▶ _INSTRUCTIONS TO FOLLOW_: Your answer is to be the count alone: the number of lines in the data below where "cinco" appears.

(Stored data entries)
+-------+
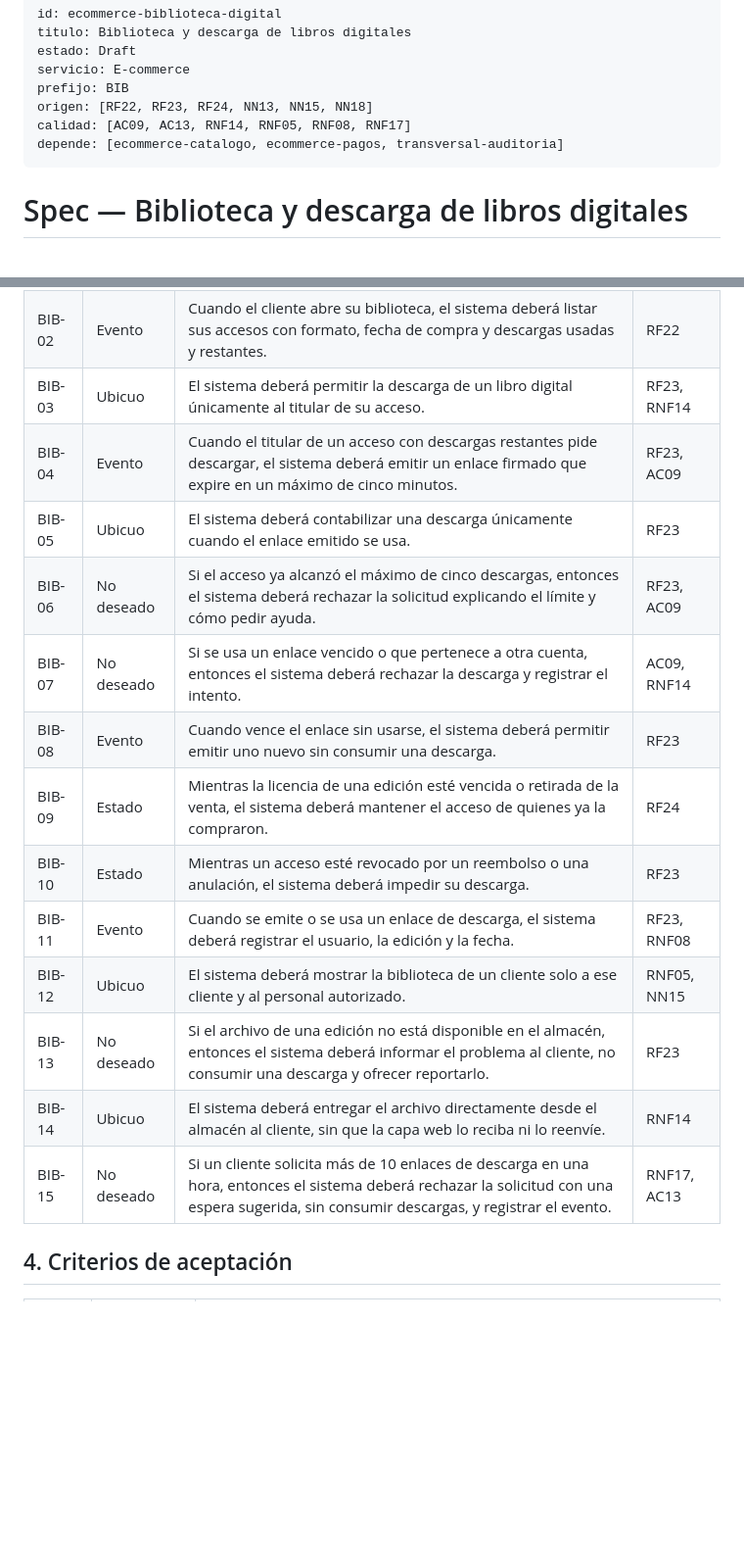
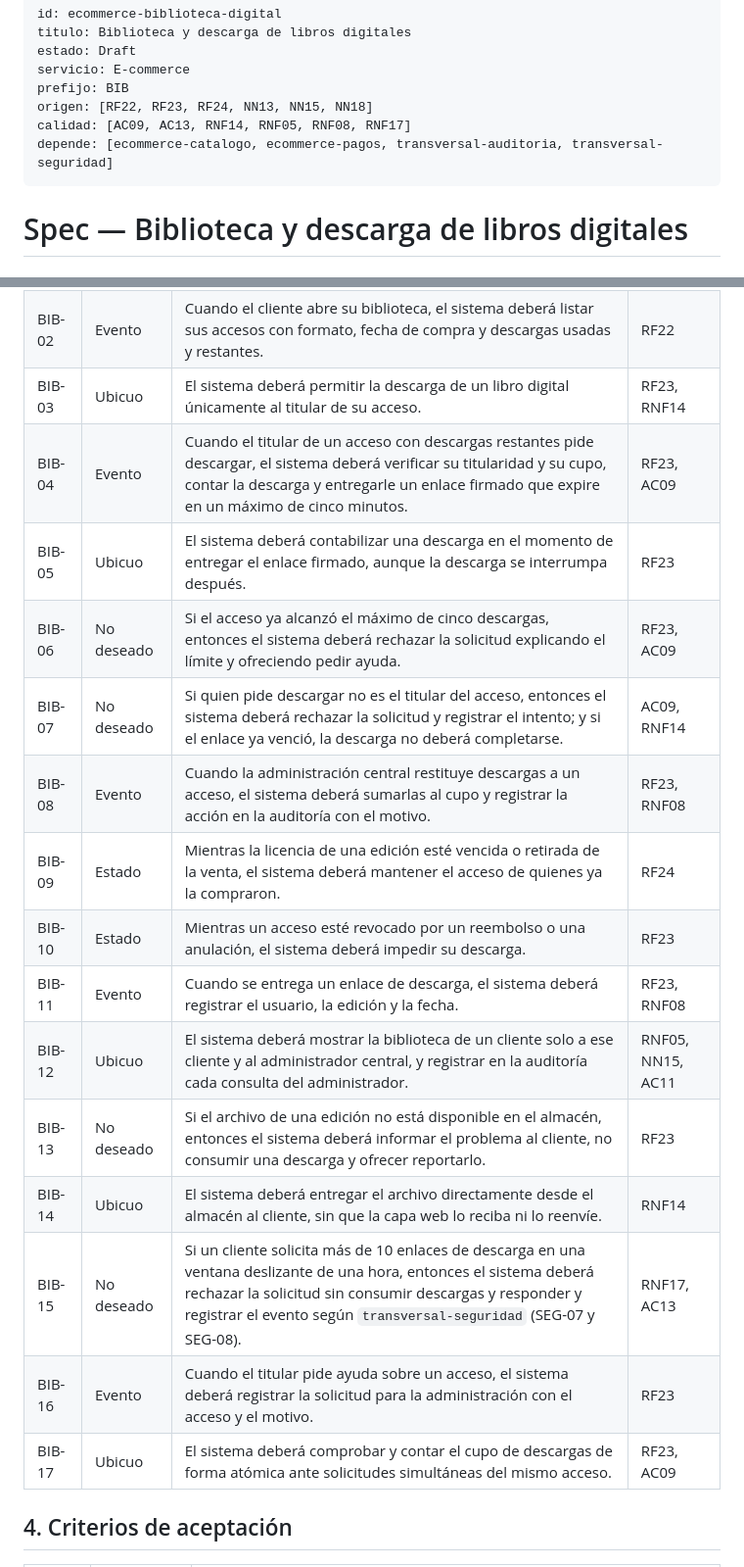
Before and after one commit to P35C4D0R4B1050/BabelHub, a Markdown page: specs/ecommerce-biblioteca-digital/spec.md, 2 parts joined by grey strips. Shown at 98% size. GitHub-like rendering; blank space fills up the shorter version.

```diff
--- a/specs/ecommerce-biblioteca-digital/spec.md
+++ b/specs/ecommerce-biblioteca-digital/spec.md
@@ -6,7 +6,7 @@ servicio: E-commerce
 prefijo: BIB
 origen: [RF22, RF23, RF24, NN13, NN15, NN18]
 calidad: [AC09, AC13, RNF14, RNF05, RNF08, RNF17]
-depende: [ecommerce-catalogo, ecommerce-pagos, transversal-auditoria]
+depende: [ecommerce-catalogo, ecommerce-pagos, transversal-auditoria, transversal-seguridad]
 ---
 
 # Spec — Biblioteca y descarga de libros digitales
@@ -30,18 +30,20 @@ Entregar al instante los libros digitales comprados y protegerlos: el archivo so
 | BIB-01 | Evento | Cuando se aprueba el pago de una línea digital, el sistema deberá conceder un acceso a la cuenta del comprador sin reservar stock ni pedir entrega. | RF22 |
 | BIB-02 | Evento | Cuando el cliente abre su biblioteca, el sistema deberá listar sus accesos con formato, fecha de compra y descargas usadas y restantes. | RF22 |
 | BIB-03 | Ubicuo | El sistema deberá permitir la descarga de un libro digital únicamente al titular de su acceso. | RF23, RNF14 |
-| BIB-04 | Evento | Cuando el titular de un acceso con descargas restantes pide descargar, el sistema deberá emitir un enlace firmado que expire en un máximo de cinco minutos. | RF23, AC09 |
-| BIB-05 | Ubicuo | El sistema deberá contabilizar una descarga únicamente cuando el enlace emitido se usa. | RF23 |
-| BIB-06 | No deseado | Si el acceso ya alcanzó el máximo de cinco descargas, entonces el sistema deberá rechazar la solicitud explicando el límite y cómo pedir ayuda. | RF23, AC09 |
-| BIB-07 | No deseado | Si se usa un enlace vencido o que pertenece a otra cuenta, entonces el sistema deberá rechazar la descarga y registrar el intento. | AC09, RNF14 |
-| BIB-08 | Evento | Cuando vence el enlace sin usarse, el sistema deberá permitir emitir uno nuevo sin consumir una descarga. | RF23 |
+| BIB-04 | Evento | Cuando el titular de un acceso con descargas restantes pide descargar, el sistema deberá verificar su titularidad y su cupo, contar la descarga y entregarle un enlace firmado que expire en un máximo de cinco minutos. | RF23, AC09 |
+| BIB-05 | Ubicuo | El sistema deberá contabilizar una descarga en el momento de entregar el enlace firmado, aunque la descarga se interrumpa después. | RF23 |
+| BIB-06 | No deseado | Si el acceso ya alcanzó el máximo de cinco descargas, entonces el sistema deberá rechazar la solicitud explicando el límite y ofreciendo pedir ayuda. | RF23, AC09 |
+| BIB-07 | No deseado | Si quien pide descargar no es el titular del acceso, entonces el sistema deberá rechazar la solicitud y registrar el intento; y si el enlace ya venció, la descarga no deberá completarse. | AC09, RNF14 |
+| BIB-08 | Evento | Cuando la administración central restituye descargas a un acceso, el sistema deberá sumarlas al cupo y registrar la acción en la auditoría con el motivo. | RF23, RNF08 |
 | BIB-09 | Estado | Mientras la licencia de una edición esté vencida o retirada de la venta, el sistema deberá mantener el acceso de quienes ya la compraron. | RF24 |
 | BIB-10 | Estado | Mientras un acceso esté revocado por un reembolso o una anulación, el sistema deberá impedir su descarga. | RF23 |
-| BIB-11 | Evento | Cuando se emite o se usa un enlace de descarga, el sistema deberá registrar el usuario, la edición y la fecha. | RF23, RNF08 |
-| BIB-12 | Ubicuo | El sistema deberá mostrar la biblioteca de un cliente solo a ese cliente y al personal autorizado. | RNF05, NN15 |
+| BIB-11 | Evento | Cuando se entrega un enlace de descarga, el sistema deberá registrar el usuario, la edición y la fecha. | RF23, RNF08 |
+| BIB-12 | Ubicuo | El sistema deberá mostrar la biblioteca de un cliente solo a ese cliente y al administrador central, y registrar en la auditoría cada consulta del administrador. | RNF05, NN15, AC11 |
 | BIB-13 | No deseado | Si el archivo de una edición no está disponible en el almacén, entonces el sistema deberá informar el problema al cliente, no consumir una descarga y ofrecer reportarlo. | RF23 |
 | BIB-14 | Ubicuo | El sistema deberá entregar el archivo directamente desde el almacén al cliente, sin que la capa web lo reciba ni lo reenvíe. | RNF14 |
-| BIB-15 | No deseado | Si un cliente solicita más de 10 enlaces de descarga en una hora, entonces el sistema deberá rechazar la solicitud con una espera sugerida, sin consumir descargas, y registrar el evento. | RNF17, AC13 |
+| BIB-15 | No deseado | Si un cliente solicita más de 10 enlaces de descarga en una ventana deslizante de una hora, entonces el sistema deberá rechazar la solicitud sin consumir descargas y responder y registrar el evento según `transversal-seguridad` (SEG-07 y SEG-08). | RNF17, AC13 |
+| BIB-16 | Evento | Cuando el titular pide ayuda sobre un acceso, el sistema deberá registrar la solicitud para la administración con el acceso y el motivo. | RF23 |
+| BIB-17 | Ubicuo | El sistema deberá comprobar y contar el cupo de descargas de forma atómica ante solicitudes simultáneas del mismo acceso. | RF23, AC09 |
 
 ## 4. Criterios de aceptación
 
```
Also changed, not shown: other parts of specs/ecommerce-biblioteca-digital/spec.md (+11 -8 lines), specs/ecommerce-carrito-checkout/spec.md (+12 -5 lines), specs/inventario-seleccion-fuente/spec.md (+16 -8 lines).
+-------+
▶ _TASK RESULT_: 4